Thursday, September 10, 2009

Raymond Scott 101:
Happy Birthday

Today is the 101st anniversary of Raymond Scott's birth. But before we eat cake & ice cream, let's review some basics for the kids who were late to class.
Q: When was Raymond Scott born?
A: On September 10, 1908.

Q: Is Raymond Scott still alive?
A: He passed away in 1994 at the age of 85.

Q: Did Raymond Scott write music for cartoons?
A: No, but 20 of his compositions have been immortalized in countless classic animations, from BUGS BUNNY to THE SIMPSONS.
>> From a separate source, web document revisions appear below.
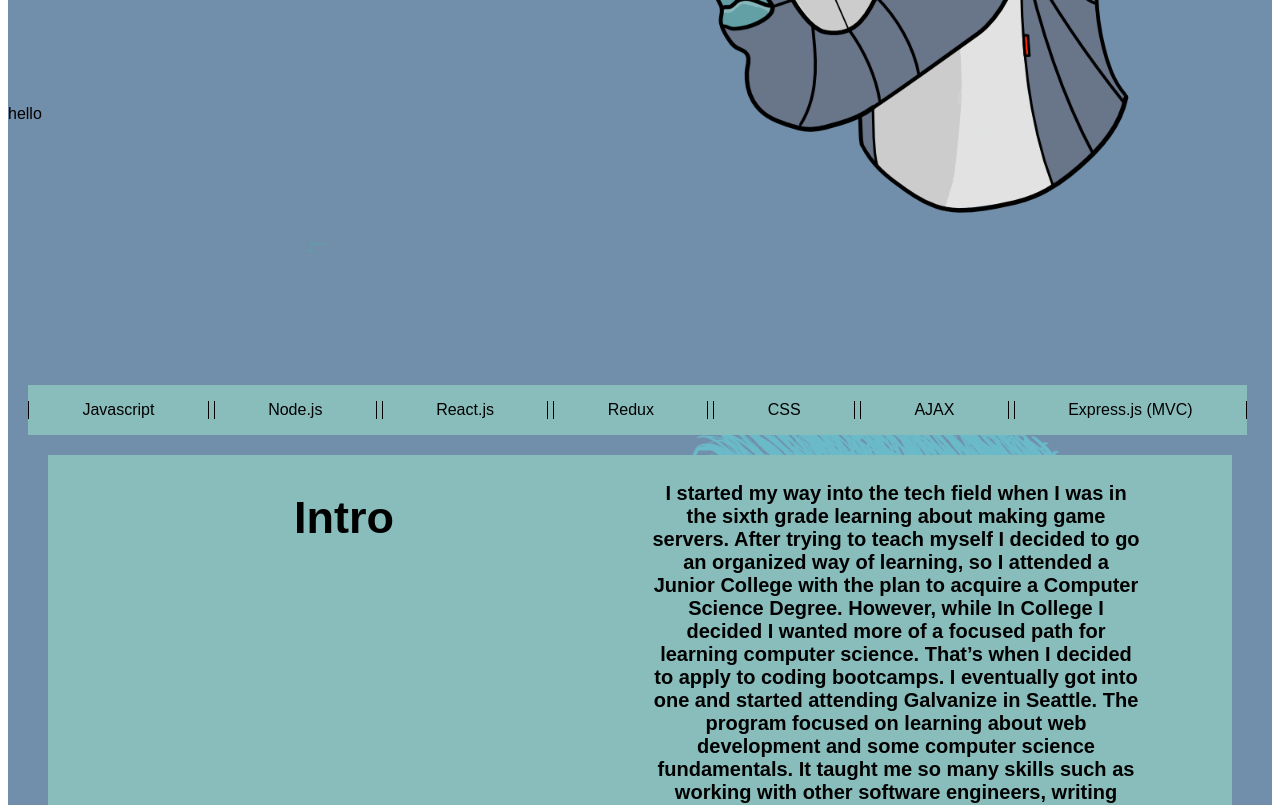
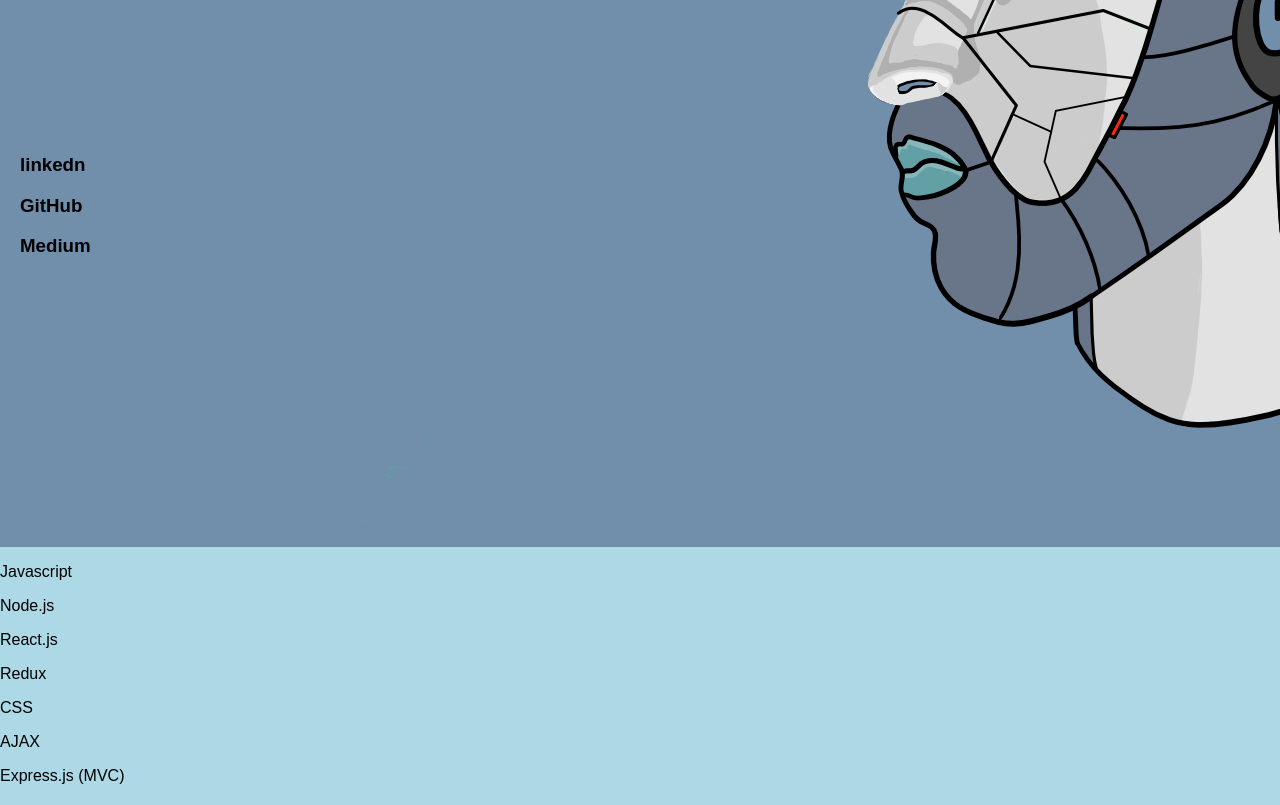
Before and after one commit to joeygaitan/react-portfolio, a React (Create React App) app: page / in a window 1280 px wide. Shown: the part 500-1305 px from the top of the page. Built offline with nearby package versions, Linux system fonts and the light colour scheme.

Commit message:
added in some css changes to background image

```diff
--- a/src/App.js
+++ b/src/App.js
@@ -1,6 +1,7 @@
 import React, { Component } from 'react';
 import NavBar from './components/Navbar/NavBar'
 import Header from './components/Header/Header';
+import Skills from './components/Skills/Skills';
 import Body from './components/Body/Body';
 import Projects from './components/projects/Projects';
 import Footer from './components/Footer/Footer';
@@ -52,7 +53,8 @@ class App extends Component {
       <div id="wrapper">
           <NavBar scrollToRef={this.scrollToRef}/>
           <Header  refHome={this.home}/>
-          <Body refAbout ={this.about} refSkills ={this.skills}/>
+          <Skills refSkills = {this.skills}/>
+          <Body refAbout ={this.about}/>
           <Projects refProject ={this.project}/>
           <Footer refContact={this.contact}/>
       </div>
--- a/src/components/Body/Body.js
+++ b/src/components/Body/Body.js
@@ -10,21 +10,26 @@ class Body extends Component {
         return (
 
             <div className = "bodyContainer" ref={this.props.refSkills}>
-                <div className="languageBar">
-                    <p >Javascript</p>
-                    <p>Node.js</p>
-                    <p>React.js</p>
-                    <p>Redux</p>
-                    <p>CSS</p>
-                    <p>AJAX</p>
-                    <p>Express.js (MVC)</p>
-                </div>
                 <div className="innerContainer" ref={this.props.refAbout}>
                         <div className="education">
                             <h2>Intro</h2>
                         </div>
                         <div className="backStory">
-                            <h4>I started my way into the tech field when I was in the sixth grade learning about making game servers. After trying to teach myself I decided to go an organized way of learning, so I attended a Junior College with the plan to acquire a Computer Science Degree. However, while In College I decided I wanted more of a focused path for learning computer science. That’s when I decided to apply to coding bootcamps. I eventually got into one and started attending Galvanize in Seattle. The program focused on learning about web development and some computer science fundamentals. It taught me so many skills such as working with other software engineers, writing readable code, how to focus my attention on the right problems, how to ask the right questions, asking for help when I need it, and most of all how to teach myself to learn new concepts on my own. Learning, problem-solving, and computers have always been my passions, and I hope to never stop pursuing them. I am now attending the Make School In San Francisco getting a Bachelors Degree In applied Computer Science learning IOS development, and Fullstack Development.</h4>
+                            <h4>I started my way into the tech field when I was in
+                                the sixth grade learning about making game servers.
+                                After trying to teach myself I decided to go an organized
+                                way of learning, so I attended a Junior College with the plan
+                                to acquire a Computer Science Degree. However, while In College
+                                I decided I wanted more of a focused path for learning computer science.
+                                That’s when I decided to apply to coding bootcamps. I eventually
+                                got into one and started attending Galvanize in Seattle.
+                                The program focused on learning about web development and some computer science
+                                fundamentals. It taught me so many skills such as working with other software engineers, writing
+                                readable code, how to focus my attention on the right problems, how to ask the right questions, asking
+                                for help when I need it, and most of all how to teach myself to learn new concepts on my own. Learning, problem-solving
+                                , and computers have always been my passions, and I hope to never stop pursuing them.
+                                 I am now attending the Make School In San Francisco getting a Bachelors Degree In applied Computer Science
+                                 learning IOS development, and Fullstack Development.</h4>
                         </div>
                 </div>
             </div>
--- a/src/components/Header/Header.js
+++ b/src/components/Header/Header.js
@@ -16,9 +16,15 @@ class Header extends Component {
                     <p className="itemText">Software Engineer</p>
                 </div>
                 <div className="icons">
-                    <p>
-                        hello
-                    </p>
+                    <div className="linkedn">
+                        <h3>linkedn</h3>
+                    </div>
+                    <div className="GitHub">
+                        <h3>GitHub</h3>
+                    </div>
+                    <div className="Medium">
+                        <h3>Medium</h3>
+                    </div>
                 </div>
             </div>
         </div> );
--- /dev/null
+++ b/src/components/Skills/Skills.js
@@ -0,0 +1,24 @@
+import React, { Component } from 'react';
+
+class Skills extends Component {
+    constructor(props) {
+        super(props);
+        this.state = {  }
+    }
+    render() {
+        return (
+        <div ref={this.props.refSkills}>
+                <div className="skills">
+                    <p >Javascript</p>
+                    <p>Node.js</p>
+                    <p>React.js</p>
+                    <p>Redux</p>
+                    <p>CSS</p>
+                    <p>AJAX</p>
+                    <p>Express.js (MVC)</p>
+                </div>
+        </div> );
+    }
+}
+
+export default Skills;
--- a/src/css/app.css
+++ b/src/css/app.css
@@ -1,6 +1,5 @@
     #wrapper{
     font-family: Hind,sans-serif;
-    background-image: url(../images/headRaw.jpg);
     background-repeat: no-repeat;
     background-size: 100% 100%;
     background-color: lightblue;
@@ -8,3 +7,7 @@
     top: 10;
     background-attachment: fixed;
     }
+
+    body {
+        margin: 0;
+    }
--- a/src/css/body.css
+++ b/src/css/body.css
@@ -1,21 +1,11 @@
+
+
 .bodyContainer{
     display: grid;
     margin: 20px;
     align-content: space-around;
     justify-content: space-between;
 }
-
-.languageBar {
-    display: grid;
-    text-align: center;
-    grid-template-columns: auto auto auto auto auto auto auto;
-    /* grid-template-rows: 100px 300px; */
-    grid-gap: 5px;
-    margin-top: 10px;
-    margin-right: 5px;
-    background-color: #88BDBC;
-}
-
 .languageBar p{
     text-align: center;
     border-left: 1px solid;
--- a/src/css/header.css
+++ b/src/css/header.css
@@ -1,7 +1,10 @@
 .wrapper{
-    width: 1200px;
-    height: 800px;
     display: grid;
+    background-image: url(../images/headRaw.jpg);
+    /* width: 1800px; */
+    height: 1000px;
+    background-repeat: no-repeat;
+    background-color: red;
 }
 
 .item1 {
@@ -20,3 +23,7 @@
 .item2{
     text-align: center;
 }
+
+.icons{
+    margin: 20px;
+}
--- /dev/null
+++ b/src/css/skills.css
@@ -0,0 +1,9 @@
+.skills{
+    display: grid;
+    text-align: center;
+    grid-template-columns: auto auto auto auto auto auto auto;
+    grid-gap: 5px;
+    margin-top: 10px;
+    margin-right: 5px;
+    background-color: #88BDBC;
+}
```
Also changed, not shown: src/components/Navbar/NavBar.js (+4 -4 lines), 1 other file (tests, documents, lock files or other folders).
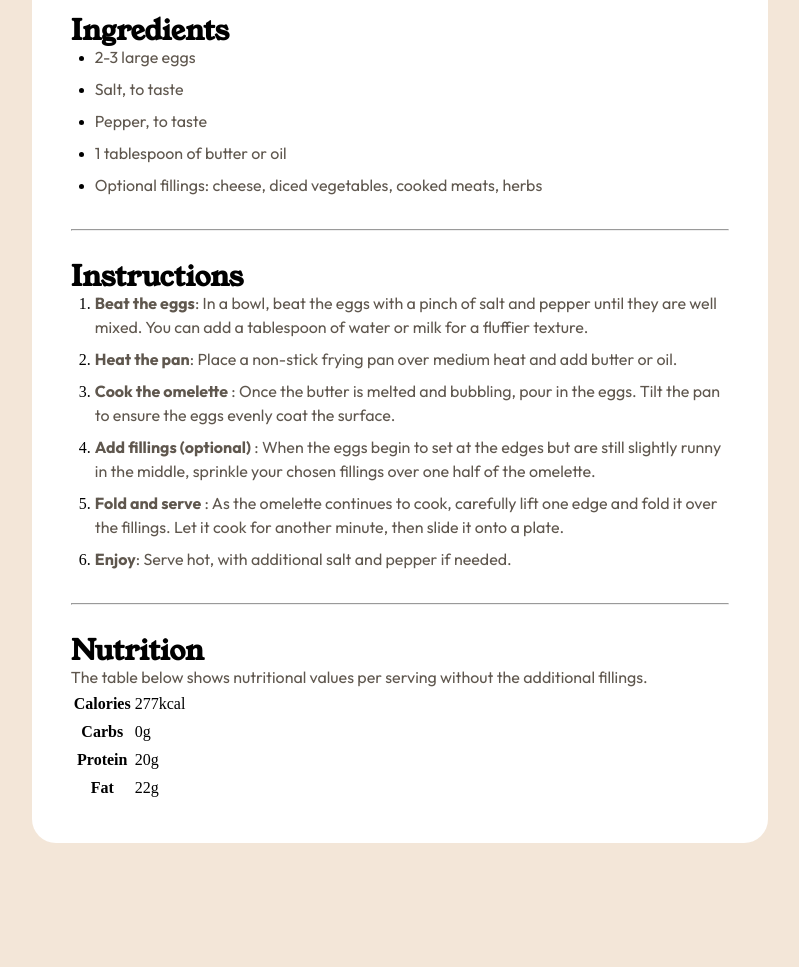
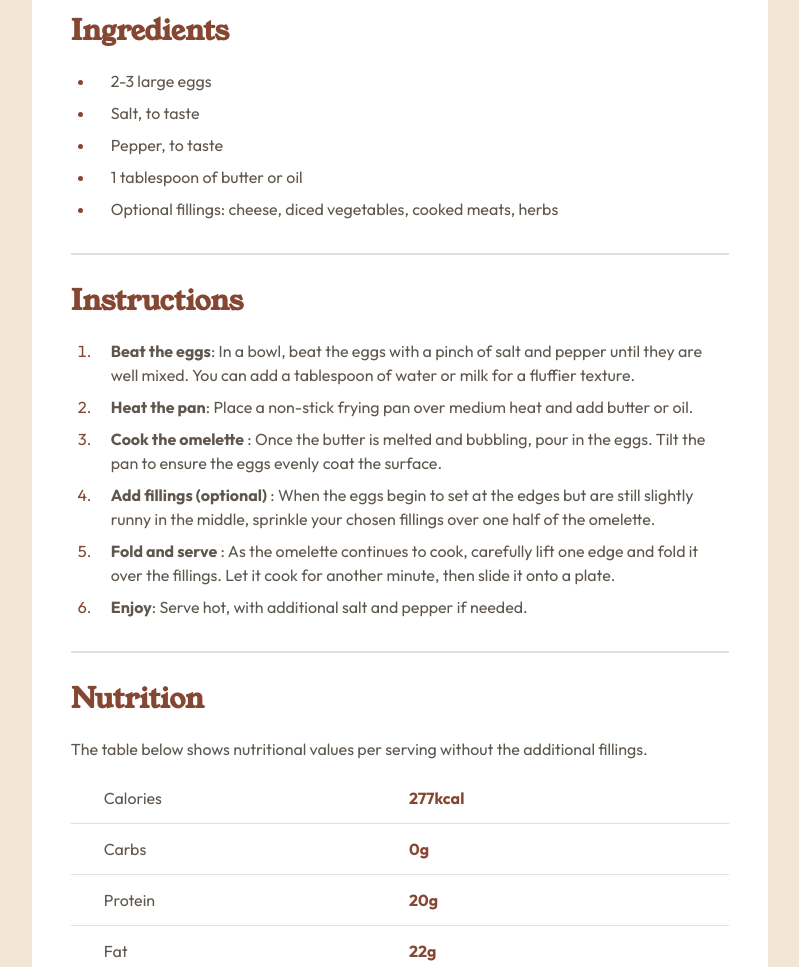
Before and after one commit to jyeharry/recipe-page, a plain HTML site: page index.html in a window 1280 px wide. Shown: the part 840-1807 px from the top of the page, without its empty margins (240-1039 px from the left). Drawn offline with Linux system fonts and the light colour scheme.

Commit message:
Completed challenge

```diff
--- a/css/style.css
+++ b/css/style.css
@@ -46,8 +46,8 @@ h1, h2, h3, h4, h5, h6 {
   font-family: 'Young Serif';
 }
 
-p {
-  color: var(--stone-600);
+hr {
+  border: 0.5px solid var(--stone-150);
 }
 
 .txt-preset-1, h1 {
@@ -71,13 +71,22 @@ p {
   color: var(--rose-800);
 }
 
-.txt-preset-4, p {
+.txt-preset-4, body {
   font-family: 'Outfit';
   line-height: 1.5;
+  font-weight: 400;
 }
 
 .txt-preset-4--bold {
   font-weight: 700;
+}
+
+.recipe__container {
+  padding: 0;
+
+  @media (min-width: 46rem) {
+    padding: var(--space-1600) var(--space-600);
+  }
 }
 
 .recipe {
@@ -86,8 +95,9 @@ p {
   flex-direction: column;
   gap: var(--space-500);
   max-width: 46rem;
-  margin: auto;
+  place-self: center;
   padding-block-end: var(--space-500);
+  color: var(--stone-600);
 
   & > :first-child:where(:not(.recipe__hero)) {
     margin-block-start: var(--space-500);
@@ -98,7 +108,6 @@ p {
   }
 
   @media (min-width: 46rem) {
-    margin-block: var(--space-1600);
     border-radius: var(--space-300);
   }
 }
@@ -143,12 +152,58 @@ p {
   flex-direction: column;
   gap: var(--space-100);
   padding-inline-start: var(--space-300);
-}
 
-.recipe__list--rose-800 > li {
-  padding-inline-start: var(--space-200);
+  & > li {
+    padding-inline-start: var(--space-200);
+  }
+
+  & > li::marker {
+    color: var(--brown-800);
+  }
 }
 
 .recipe__list--rose-800 > li::marker {
   color: var(--rose-800);
 }
+
+.recipe__section {
+  display: flex;
+  flex-direction: column;
+  gap: var(--space-300);
+}
+
+.recipe__section-heading {
+  color: var(--brown-800);
+}
+
+.recipe__table {
+  table-layout: fixed;
+  width: 100%;
+  border-collapse: collapse;
+}
+
+.recipe__table-row {
+  display: flex;
+  gap: var(--space-200);
+  padding-inline: var(--space-400);
+
+  &:not(:first-child) {
+    padding-block-start: var(--space-150);
+  }
+
+  &:not(:last-child) {
+    padding-block-end: var(--space-150);
+    border-bottom: 0.5px solid var(--stone-150);
+  }
+}
+
+.recipe__table-th {
+  flex: 100%;
+  text-align: start;
+}
+
+.recipe__table-td {
+  flex: 100%;
+  text-align: start;
+  color: var(--brown-800);
+}
--- a/index.html
+++ b/index.html
@@ -18,6 +18,7 @@
     <link rel="stylesheet" href="css/style.css" />
   </head>
   <body>
+    <div class="recipe__container">
       <main class="recipe">
         <div class="recipe__hero">
           <img
@@ -50,7 +51,7 @@
             </ul>
           </aside>
           <section class="recipe__section">
-          <h2>Ingredients</h2>
+            <h2 class="recipe__section-heading">Ingredients</h2>
             <ul class="recipe__list">
               <li>
                 <p>2-3 large eggs</p>
@@ -73,7 +74,7 @@
           </section>
           <hr />
           <section class="recipe__section">
-          <h2>Instructions</h2>
+            <h2 class="recipe__section-heading">Instructions</h2>
             <ol class="recipe__list">
               <li>
                 <p>
@@ -121,31 +122,32 @@
           </section>
           <hr />
           <section class="recipe__section">
-          <h2>Nutrition</h2>
+            <h2 class="recipe__section-heading">Nutrition</h2>
             <p>
               The table below shows nutritional values per serving without the
               additional fillings.
             </p>
             <table class="recipe__table">
-            <tr>
-              <th>Calories</th>
-              <td>277kcal</td>
+              <tr class="recipe__table-row">
+                <th scope="row" class="txt-preset-4 recipe__table-th">Calories</th>
+                <td class="txt-preset-4 txt-preset-4--bold recipe__table-td">277kcal</td>
               </tr>
-            <tr>
-              <th>Carbs</th>
-              <td>0g</td>
+              <tr class="recipe__table-row">
+                <th scope="row" class="txt-preset-4 recipe__table-th">Carbs</th>
+                <td class="txt-preset-4 txt-preset-4--bold recipe__table-td">0g</td>
               </tr>
-            <tr>
-              <th>Protein</th>
-              <td>20g</td>
+              <tr class="recipe__table-row">
+                <th scope="row" class="txt-preset-4 recipe__table-th">Protein</th>
+                <td class="txt-preset-4 txt-preset-4--bold recipe__table-td">20g</td>
               </tr>
-            <tr>
-              <th>Fat</th>
-              <td>22g</td>
+              <tr class="recipe__table-row">
+                <th scope="row" class="txt-preset-4 recipe__table-th">Fat</th>
+                <td class="txt-preset-4 txt-preset-4--bold recipe__table-td">22g</td>
               </tr>
             </table>
           </section>
         </div>
       </main>
+    </div>
   </body>
 </html>
```
Lines whose indentation alone changed are shown as unchanged.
Q: Did BOB MOOG, the inventor of Moog Synthesizers, work for Raymond Scott?
A: Although Bob Moog was more than 25 years younger than Raymond, they were professional colleagues & friends for nearly two decades. Bob acknowledged Ray as an early influence during the 1950s & '60s. Details about Scott-Moog connections here.

Q: Was Johnny Williams, drummer for the 1930s Raymond Scott Quintette, related to JOHN WILLIAMS, the famous film score composer of music for JAWS, STAR WARS, INDIANA JONES, HARRY POTTER, etc.?
A: Yes, they are father & son.

Q: Did Raymond Scott work for MOTOWN?
A: During the 1950s & '60s, Scott perfected his 'Electronium,' an electronic music machine which attracted the attention of Motown owner Berry Gordy, who purchased an Electronium for Motown in September 1970. Scott then became Motown's Director of Electronic Research and Development for several years. Following a serious heart attack in 1977, Scott retired from Motown at age 69.

Q: I've heard that Raymond Scott worked with MUPPETS creator JIM HENSON. Fact or fiction?
A: Henson was more than a quarter-century younger than Scott when they met in the mid-1960s, and they collaborated on experimental art films, industrial reels, and TV projects. Many of the Scott-Henson collaborations are showcased in the 2-CD/144-page book package MANHATTAN RESEARCH INC.


OK, now it's time for the birthday party!


  1. Happy century + 1, Harry! We're having a party to celebrate. We ... er, what's that? You can't stay? Have to get back to your lab? Wait ...!!!!!

  2. I will compose a celebratory piece commemorating the one hundreth and first birthday of the man who made the toons swing. I shall call it Celebratory Piece Commemorating the One Hundreth and First Birthday of the Man Who Made the Toons Swing.

  3. Happy Birthday Raymond!

    oddly, one of the banks of the electronium can now be powered up. A very small step, but quite a coincidence!